Brevity is one thing I struggle with, a lot. But in today's fast-paced world with ridiculously short attention spans, it is one of THE most important skills to have and exercise in all forms of communication. I have tried to explore my struggle with brevity in written communication here.

Initially when I start writing, generating every next word seems like a mind-bending task. However, after I hit a certain number of words (not a fixed limit, depends on the topic) I subconsciously find a niche to write about in that topic, and then my thought flow sets right. That's when it becomes difficult to control oneself and be brief.

Writing insightfully in itself is a wonderful art, but being brief AND insightful is what filters out the best from the rest.

I struggle a lot with word limits, especially if they are really small. (150 or 200 words). For me, that is the point when I have just started to gain clarity on how I am going to approach the topic, and good words start to flow. It's frustrating at best to see your best thoughts and words fall outside the word limit.
Now, in order to adhere to the first word of my title, I will jump to the crux; an approach I recently thought of, to exercise brevity.
SCRUTINIZE EVERY WORD.
This is, of course the most logical way to deal with writings exceeding word limits, or those which are just unnecessarily too long (defining how much is "too much" by yourself is itself a tricky task)

Whenever I am writing something with a painstakingly low word limit, I write my first draft unhindered. Then I cut down sizeable portions of it, sometimes even entire paragraphs. This is fairly easy to do, as intuitively I know that these parts are absolutely not necessary. This substantially reduces the word count.

Then I try to form a question for every sentence that I've written, whose answer is that sentence. I analyze the question, and eliminate or keep the sentence depending on the relevance and absolute necessity of having that question answered. But there are a few exceptions to this, which you will know in the following part.

Finally, even if the word limit is still not met after implementing these, I turn to my last resort. Something which I truly hate doing; I remove the humor and thinly laid references from my writing. Yes, I absolutely love to include pop-culture references and some subtle humor in my writing. "Because that's what heroes do!"
Yes, that's a Ragnarok reference, and removing such stuff aches my heart.
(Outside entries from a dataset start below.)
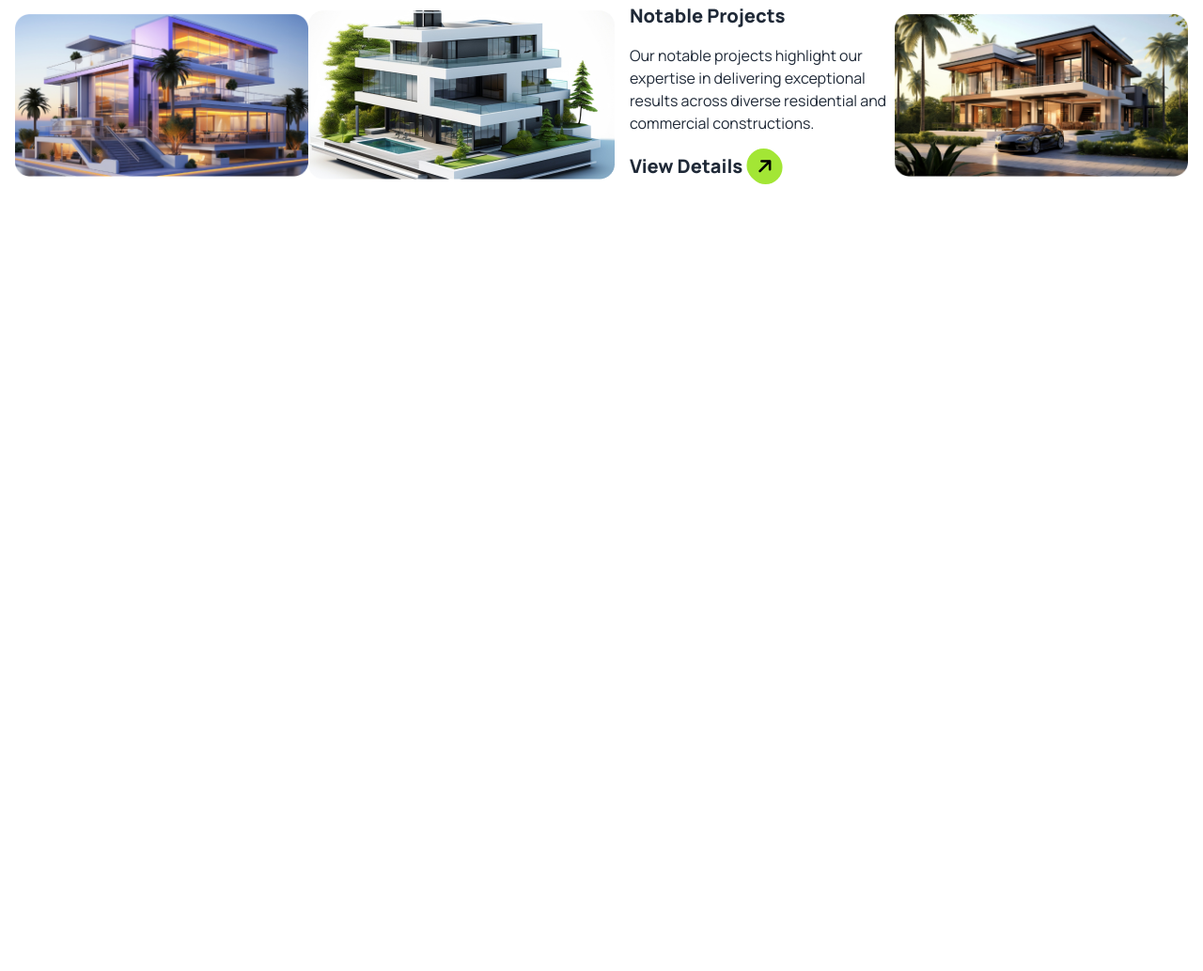
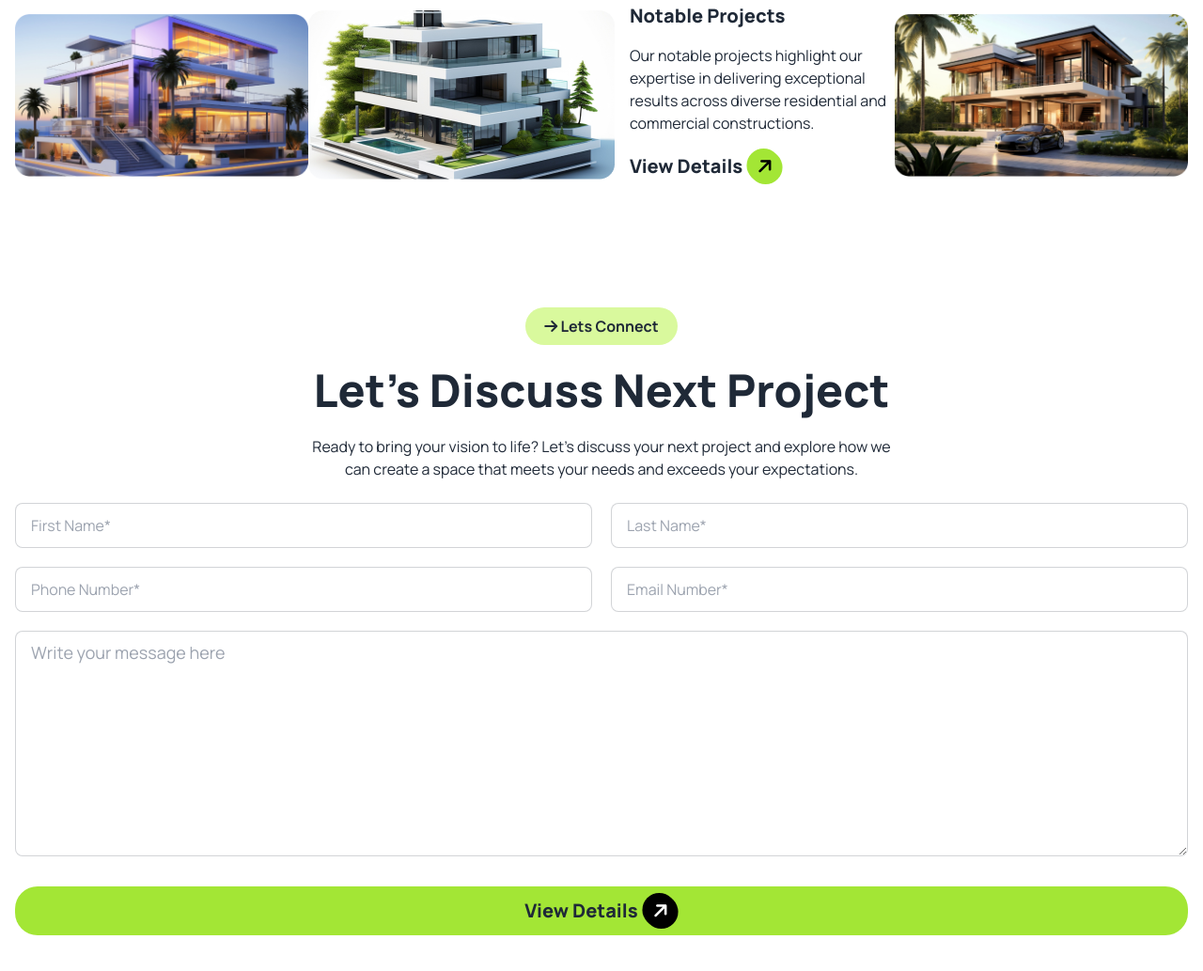
Before and after one commit to tkabir3066/house-site-assignment, a plain HTML site: page index.html in a window 1280 px wide. Shown: the part 2531-3564 px from the top of the page at 94% size. Before the commit the page ends 2858 px from the top, so only its background shows below. Drawn offline with nearby package versions, Linux system fonts and the light colour scheme.

Commit message:
contact section completed

```diff
--- a/index.html
+++ b/index.html
@@ -370,6 +370,62 @@
           </div>
         </div>
       </section>
+
+          <!--? Contact Page -->
+          <section class="md:mb-32 mb-10 px-4">
+            <div class="text-center md:w-1/2 mx-auto">
+              <h3
+                class="font-bold mb-6 bg-lime-200 inline-block rounded-3xl px-5 py-2"
+              >
+                <i class="fa-solid fa-arrow-right"></i> Lets Connect
+              </h3>
+              <h1 class="md:text-5xl text-3xl font-extrabold">
+                Let’s Discuss Next Project
+              </h1>
+              <p class="py-6">
+                Ready to bring your vision to life? Let’s discuss your next project
+                and explore how we can create a space that meets your needs and
+                exceeds your expectations.
+              </p>
+            </div>
+            <!-- Form -->
+            <div class="grid grid-cols-1 md:grid-cols-2 gap-5">
+              <input
+                type="text"
+                placeholder="First Name*"
+                class="input input-bordered w-full"
+              />
+              <input
+                type="text"
+                placeholder="Last Name*"
+                class="input input-bordered w-full"
+              />
+              <input
+                type="text"
+                placeholder="Phone Number*"
+                class="input input-bordered w-full"
+              />
+              <input
+                type="text"
+                placeholder="Email Number*"
+                class="input input-bordered w-full"
+              />
+              <textarea
+                class="textarea textarea-bordered h-60 md:col-span-2 placeholder:text-lg"
+                placeholder="Write your message here"
+              ></textarea>
+            </div>
+            <div>
+              <button
+                class="bg-lime-400 rounded-3xl px-6 py-2 text-xl font-extrabold hover:bg-lime-500 w-full mt-8"
+              >
+                View Details
+                <i
+                  class="fa-solid fa-arrow-up bg-black text-white p-2 px-3 rotate-45 rounded-full"
+                ></i>
+              </button>
+            </div>
+          </section>
     </main>
 
 </html>
```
This is of course, my personal process. One may have different priorities while writing; cutting down humor and pop-culture references may as well be the first step in some cases.  It may also depend on the context, for example, one may have a very different approach while writing a serious, official document; like a scientific research paper. (Oh me, I would totally love to read and write research papers which are full of memes and references. That would increase its relatability with the general public and establish a deeper connect, far from degrading its (Caution - tongue twister ahead) "scientific sanctity").

Even though finding the right analogy is as hard as....... as hard as......., brevity and insight are like a bear and a unicycle in a circus. Finding them individually is not a big deal.

It's when the bear is riding the unicycle that it becomes truly impressive.

This is all I have to say about the first theme of my title. If you are still sticking around to read what I want to say about the second theme, I guess I have already said it implicitly. The length of this post on brevity is itself ironic, which is what the second theme in the title is. So, as I have done justice to my title and hopefully to you - my reader, I leave you contemplating on brevity and laughing on the irony of how long this write up is!  

                                                         Thank You!                               -Aditya Ramdasi